Data supplied>
# # # # #

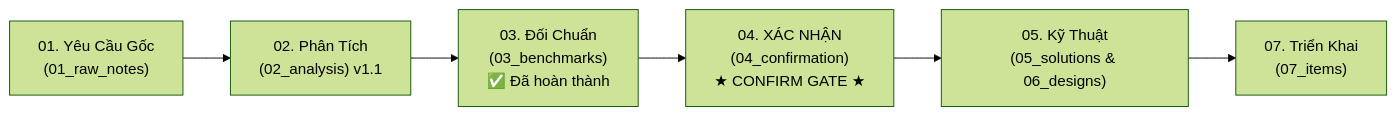
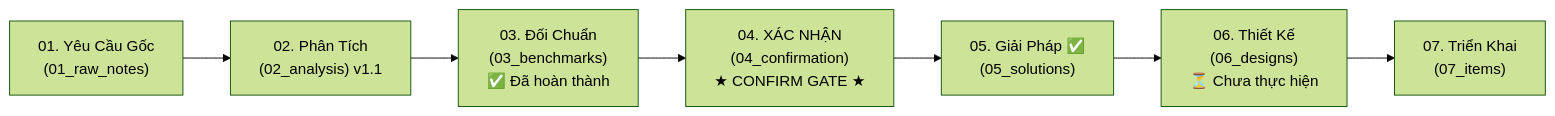
One commit to min3rd/open-erp changed the diagram in docs/sprints/sprint_03_plugin_manager/00_READING_GUIDE.md. Above: the diagram before and after it, drawn with Mermaid (forest theme). The commit also changed other lines of this file and 3 other files, not shown here.

First line of the commit message:
docs(sprint03): add solution architecture for plugin manager, distribution runtime and ui/cli

````diff
--- a/docs/sprints/sprint_03_plugin_manager/00_READING_GUIDE.md
+++ b/docs/sprints/sprint_03_plugin_manager/00_READING_GUIDE.md
@@ -16,8 +16,9 @@
 ```mermaid
 flowchart LR
     Step1["01. Yêu Cầu Gốc\n(01_raw_notes)"] --> Step2["02. Phân Tích\n(02_analysis) v1.1"]
     Step2 --> Step3["03. Đối Chuẩn\n(03_benchmarks)\n✅ Đã hoàn thành"]
     Step3 --> Step4["04. XÁC NHẬN\n(04_confirmation)\n★ CONFIRM GATE ★"]
-    Step4 --> Step5["05. Kỹ Thuật\n(05_solutions & 06_designs)"]
-    Step5 --> Step6["07. Triển Khai\n(07_items)"]
+    Step4 --> Step5["05. Giải Pháp ✅\n(05_solutions)"]
+    Step5 --> Step5b["06. Thiết Kế\n(06_designs)\n⏳ Chưa thực hiện"]
+    Step5b --> Step6["07. Triển Khai\n(07_items)"]
 ```
````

# # # # #

What you have to do> Filter the entries and copy out every line with the word "Triển".

Task answer>
-    Step5 --> Step6["07. Triển Khai\n(07_items)"]
+    Step5b --> Step6["07. Triển Khai\n(07_items)"]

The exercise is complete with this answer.